United Kingdom of Great Britain and Northern Ireland
Practice Relating to Rule 68. Precautions while Receiving Parlementaires
The UK Military Manual (1958) states:
All measures necessary to prevent the parlementaire from taking advantage of his mission to obtain information are allowable. Care should be taken to prevent him and his attendants from communication with anyone except the persons nominated to receive him. If permission is given for the parlementaire to enter the position for the purpose of negotiation, or if the officer in command of the position or post, or any superior officer, thinks it desirable for any special reason to send him to the rear, he should be blindfolded, and taken to the destination by a circuitous route. 
United Kingdom, The Law of War on Land being Part III of the Manual of Military Law, The War Office, HMSO, 1958, § 410.
The UK LOAC Manual (2004) states:
10.8. The commander to whom a parlementaire is sent is not obliged to receive him in every case. However, it is no longer permissible for a belligerent to declare beforehand, even for a stated period, that he will not receive parlementaires. However, the commander is entitled to take all steps necessary to protect the safety of his position or unit and to prevent the parlementaire from taking advantage of his visit to secure information.
10.8.1. The reason for these security measures is that there may be troop movements in progress or, owing to the state of the defences, it may be considered undesirable to allow an envoy to approach a besieged locality. Measures taken may involve prescribing the route he takes, the hour and place of his visit or even blindfolding. An unnecessary repetition of visits need not be allowed. 
United Kingdom, The Manual of the Law of Armed Conflict, Ministry of Defence, 1 July 2004, §§ 10.8–10.8.1
The UK Military Manual (1958) states:

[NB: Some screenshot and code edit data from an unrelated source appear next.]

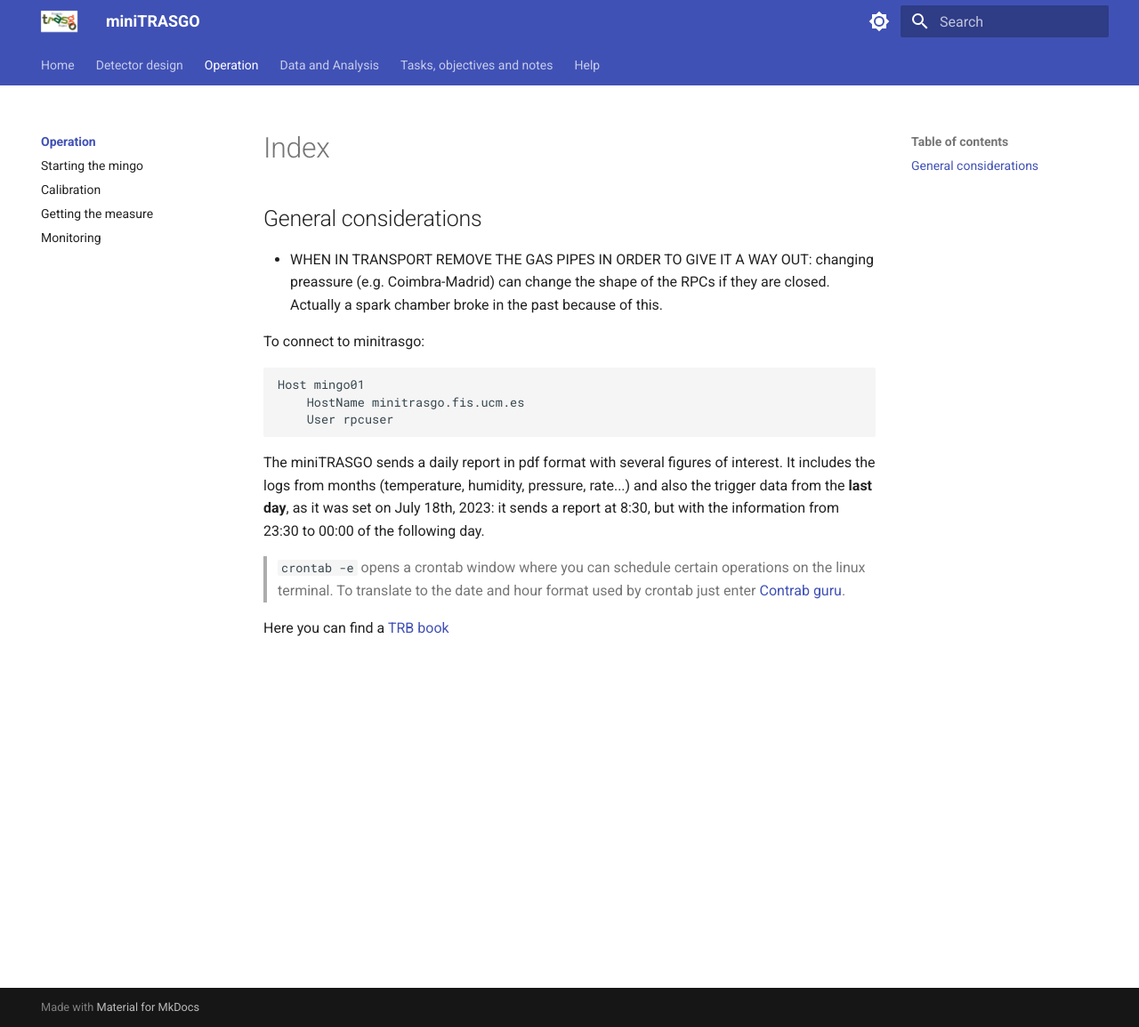
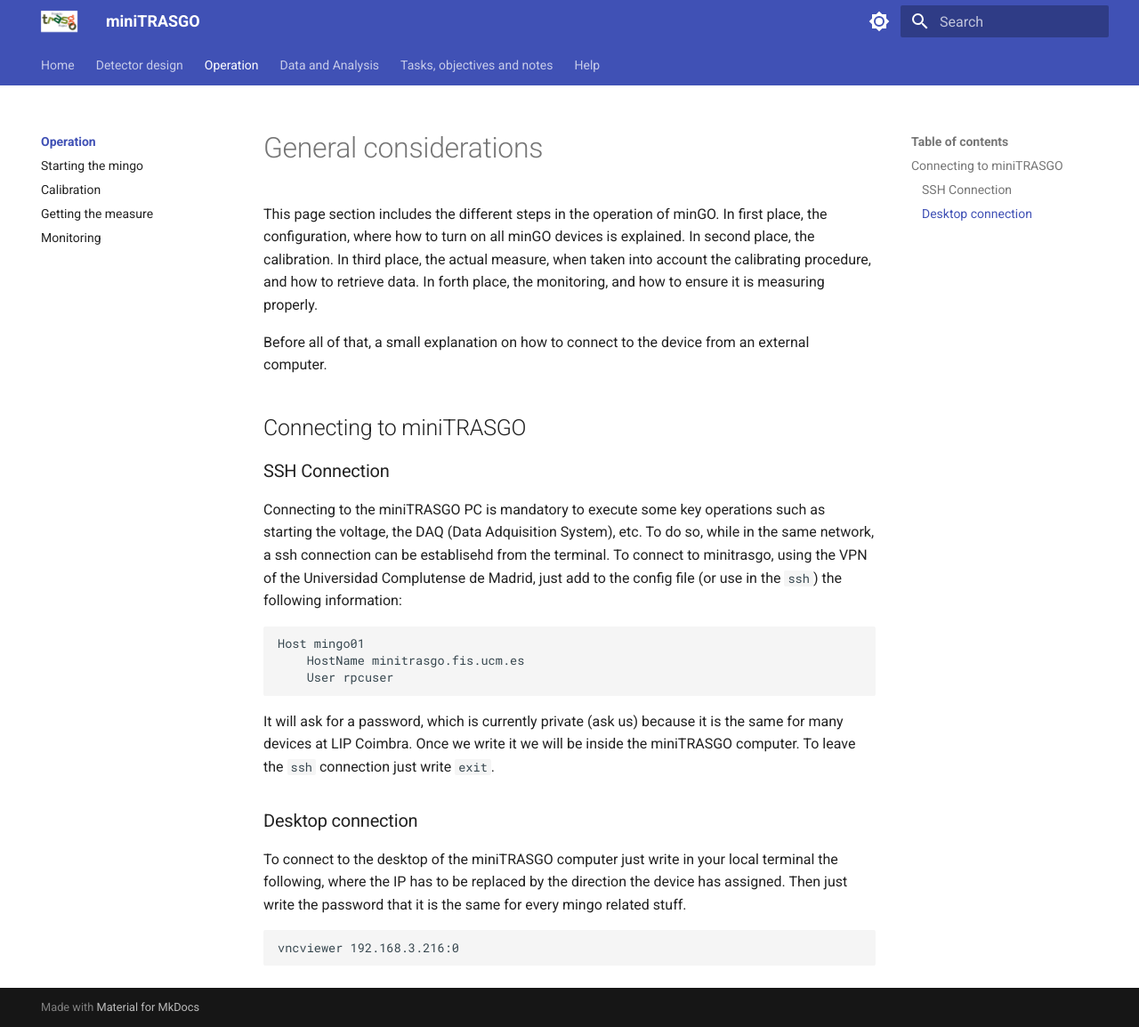
Before and after one commit to cayesoneira/miniTRASGO-documentation, an MkDocs documentation site: the page built from docs/operation/index.md, in a window 1280 px wide and 1154 px high. Shown: the whole window at 89% size. Built offline with MkDocs 1.6.1 and Material for MkDocs 9.7.7, drawn with Linux system fonts in a browser that asks for light colours.

Commit message:
Update index.md

```diff
--- a/docs/operation/index.md
+++ b/docs/operation/index.md
@@ -1,17 +1,22 @@
-## General considerations
+# General considerations
+This page section includes the different steps in the operation of minGO. In first place, the configuration, where how to turn on all minGO devices is explained. In second place, the calibration. In third place, the actual measure, when taken into account the calibrating procedure, and how to retrieve data. In forth place, the monitoring, and how to ensure it is measuring properly.
 
-- WHEN IN TRANSPORT REMOVE THE GAS PIPES IN ORDER TO GIVE IT A WAY OUT: changing preassure (e.g. Coimbra-Madrid) can change the shape of the RPCs if they are closed. Actually a spark chamber broke in the past because of this.
+Before all of that, a small explanation on how to connect to the device from an external computer.
 
-To connect to minitrasgo:
+## Connecting to miniTRASGO
+
+### SSH Connection
+
+Connecting to the miniTRASGO PC is mandatory to execute some key operations such as starting the voltage, the DAQ (Data Adquisition System), etc. To do so, while in the same network, a ssh connection can be establisehd from the terminal. To connect to minitrasgo, using the VPN of the Universidad Complutense de Madrid, just add to the config file (or use in the `ssh`) the following information:
 
     Host mingo01
         HostName minitrasgo.fis.ucm.es
         User rpcuser
 
-
-The miniTRASGO sends a daily report in pdf format with several figures of interest. It includes the logs from months (temperature, humidity, pressure, rate...) and also the trigger data from the **last day**, as it was set on July 18th, 2023: it sends a report at 8:30, but with the information from 23:30 to 00:00 of the following day.
+It will ask for a password, which is currently private (ask us) because it is the same for many devices at LIP Coimbra. Once we write it we will be inside the miniTRASGO computer. To leave the `ssh` connection just write `exit`.
 
 
-> `crontab -e` opens a crontab window where you can schedule certain operations on the linux terminal. To translate to the date and hour format used by crontab just enter [Contrab guru](https://crontab.guru/).
+### Desktop connection
+To connect to the desktop of the miniTRASGO computer just write in your local terminal the following, where the IP has to be replaced by the direction the device has assigned. Then just write the password that it is the same for every mingo related stuff.
 
-Here you can find a [TRB book](http://jspc29.x-matter.uni-frankfurt.de/docu/trb3docu.pdf)
+    vncviewer 192.168.3.216:0
```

A commander has the right to detain a parlementaire temporarily if the latter abuses his position. In addition, a commander has, by a customary rule of international law, the right to retain a parlementaire so long as circumstances require, if the latter has seen anything, knowledge of which might have adverse consequences for the receiving forces, or if his departure would coincide with movements of troops whose destination or employment he might guess. 
United Kingdom, The Law of War on Land being Part III of the Manual of Military Law, The War Office, HMSO, 1958, § 412.
The UK LOAC Manual (2004) states:
A commander has the right to detain a parlementaire temporarily if the latter abuses his position. In addition, a commander has, by a customary rule of international law, the right to retain a parlementaire so long as circumstances require, if the latter has seen anything, knowledge of which might have adverse consequences for the receiving forces. It is not, however, an abuse of his position for the parlementaire to report back anything he may have observed. 
United Kingdom, The Manual of the Law of Armed Conflict, Ministry of Defence, 1 July 2004, § 10.9.